    Not everybody is suited for office (none / 0) (#16)
    by sj on Wed Sep 14, 2011 at 12:29:47 AM EST
    And what you say is true about the crashing the party (about a few committed people).  I know, because I was also a district captain based on the same premise.  But one active district didn't have a huge effect (read none) on support from the state party for candidates without a huge war chest.  The two million dollar price of admission, I believe it was called, for Senator.  Don't get me started on the details.  I'd waited years for a candidate like that, and all I heard was ele-e-e-ctable!  We want electable!!.  Party support at the beginning of his run would have made all those years of work worth every minute.

    Now I have cynicism, less fluid lines and no party.  But way more free time.


    I'm sorry ... (5.00 / 2) (#13)
    by Robot Porter on Tue Sep 13, 2011 at 08:27:23 PM EST
    I'm taking away Matt's blogging privileges for a month for writing this sentence:

    Regulations that break up concentrations of extreme pollution in part by shifting polluting activity to less-polluted areas are perfectly sound public health measures, but there's nothing absurd about the theory that it could do political damage to the standing of incumbent politicians in the areas that suffer from the negative short-term effects.

    Omigod, Bulwer-Lytton prize here he comes!

    But really that's not fair to Bulwer-Lytton.  Bulwer-Lytton occasionally had interesting things to say.

    The crude stereotypes that voters respond to... (none / 0) (#1)
    by Dadler on Tue Sep 13, 2011 at 04:00:08 PM EST
    ...can be summed up by a line comedian Jeffrey Ross gave at a Friar's Club roast, and I paraphrase a bit: "Freddy Roman, Alan King, Pat Cooper, I've seen younger face on cash."  It's all about the Ben Jammin's.

    Don't follow the money, Mr. President, lead it.

    FaceS, younger FACES (none / 0) (#2)
    by Dadler on Tue Sep 13, 2011 at 04:01:05 PM EST
    "I've seen younger faces on cash."

    Nothing like phucking up a great punchline.  

    I suck.


    I think it's time for both the strategists (none / 0) (#5)
    by ruffian on Tue Sep 13, 2011 at 05:19:47 PM EST
    and the media to wake up tot he fact that the Clinton administration was over nearly 12 years ago...and the analogies they are drawing are nearly 20 years old. Can we come up with other ideas?  Or am I the only one who is bored?

    He surely would (5.00 / 1) (#17)
    by ruffian on Wed Sep 14, 2011 at 08:00:31 AM EST
    He has an appreciation for new voices and ideas.
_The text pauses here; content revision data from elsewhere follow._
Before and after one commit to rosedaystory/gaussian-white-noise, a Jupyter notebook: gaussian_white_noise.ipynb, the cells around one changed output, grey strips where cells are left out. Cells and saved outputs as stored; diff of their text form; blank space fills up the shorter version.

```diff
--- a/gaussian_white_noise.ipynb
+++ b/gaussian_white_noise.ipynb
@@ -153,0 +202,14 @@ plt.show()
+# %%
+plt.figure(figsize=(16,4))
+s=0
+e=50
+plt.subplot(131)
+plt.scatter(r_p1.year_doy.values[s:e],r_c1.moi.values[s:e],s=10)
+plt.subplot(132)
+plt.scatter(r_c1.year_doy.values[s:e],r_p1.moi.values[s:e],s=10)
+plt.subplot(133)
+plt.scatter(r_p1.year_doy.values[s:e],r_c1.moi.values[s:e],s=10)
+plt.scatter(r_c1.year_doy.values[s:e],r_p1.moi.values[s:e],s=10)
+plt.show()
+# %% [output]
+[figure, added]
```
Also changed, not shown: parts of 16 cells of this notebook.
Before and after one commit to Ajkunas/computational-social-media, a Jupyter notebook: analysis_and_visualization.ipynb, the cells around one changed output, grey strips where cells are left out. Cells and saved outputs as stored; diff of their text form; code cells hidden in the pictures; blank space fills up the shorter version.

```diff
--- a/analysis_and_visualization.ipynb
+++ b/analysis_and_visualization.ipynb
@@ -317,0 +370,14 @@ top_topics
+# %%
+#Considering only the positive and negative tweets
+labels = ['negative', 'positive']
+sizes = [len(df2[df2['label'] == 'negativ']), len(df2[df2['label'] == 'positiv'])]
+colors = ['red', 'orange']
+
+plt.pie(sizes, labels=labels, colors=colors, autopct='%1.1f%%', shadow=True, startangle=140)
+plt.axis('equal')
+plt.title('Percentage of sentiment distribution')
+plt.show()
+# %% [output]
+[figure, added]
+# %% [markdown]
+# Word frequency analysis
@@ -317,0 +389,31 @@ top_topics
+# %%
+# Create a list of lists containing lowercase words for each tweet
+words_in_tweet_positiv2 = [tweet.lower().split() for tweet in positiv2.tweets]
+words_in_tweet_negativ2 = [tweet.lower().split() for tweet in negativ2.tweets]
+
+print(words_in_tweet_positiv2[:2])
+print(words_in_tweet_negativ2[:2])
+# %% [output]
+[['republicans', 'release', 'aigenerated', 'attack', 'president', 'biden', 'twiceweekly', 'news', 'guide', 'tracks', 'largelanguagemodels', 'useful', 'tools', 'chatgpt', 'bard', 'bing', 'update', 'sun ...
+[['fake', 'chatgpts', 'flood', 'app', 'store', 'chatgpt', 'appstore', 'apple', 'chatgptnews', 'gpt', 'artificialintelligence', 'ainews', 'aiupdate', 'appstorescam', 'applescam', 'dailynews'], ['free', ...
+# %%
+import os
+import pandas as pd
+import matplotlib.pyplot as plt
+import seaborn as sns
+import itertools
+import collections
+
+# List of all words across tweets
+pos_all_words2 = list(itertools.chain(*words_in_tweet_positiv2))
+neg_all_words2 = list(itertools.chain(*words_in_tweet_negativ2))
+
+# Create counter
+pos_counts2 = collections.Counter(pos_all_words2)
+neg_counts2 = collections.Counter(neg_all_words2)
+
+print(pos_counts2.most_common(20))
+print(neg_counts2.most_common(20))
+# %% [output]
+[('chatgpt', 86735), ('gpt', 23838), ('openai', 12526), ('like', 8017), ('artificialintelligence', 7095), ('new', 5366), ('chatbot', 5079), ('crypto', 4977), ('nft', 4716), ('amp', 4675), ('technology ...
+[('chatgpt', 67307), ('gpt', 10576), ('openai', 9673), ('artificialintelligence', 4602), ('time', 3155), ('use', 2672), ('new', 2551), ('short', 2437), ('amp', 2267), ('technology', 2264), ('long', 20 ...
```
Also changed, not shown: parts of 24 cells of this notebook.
Too bad what Obama offered was rehashed Reagan.

    The math must be eluding me (none / 0) (#6)
    by Towanda on Tue Sep 13, 2011 at 05:42:41 PM EST
    in an analysis that states such things as "everyone else far underperforms McCain," followed by how each of the Repubs polls against Obama.

    Um, more than a year before the 2008 election, McCain underperformed McCain a year later -- because it was a year later, and he was the sole candidate of his party.

    So I would presume that at least some of the Romneyites and Perryites and Palinians and others will come together and outperform any one of the above.  

    Heck, if you add 'em all up, they outperform Obama.  Because, y'know, it's a year out.

    Pretty good title. (none / 0) (#12)
    by oculus on Tue Sep 13, 2011 at 08:11:52 PM EST

    OT: Turner reported to have won NY 9th (none / 0) (#15)
    by The Addams Family on Tue Sep 13, 2011 at 11:03:28 PM EST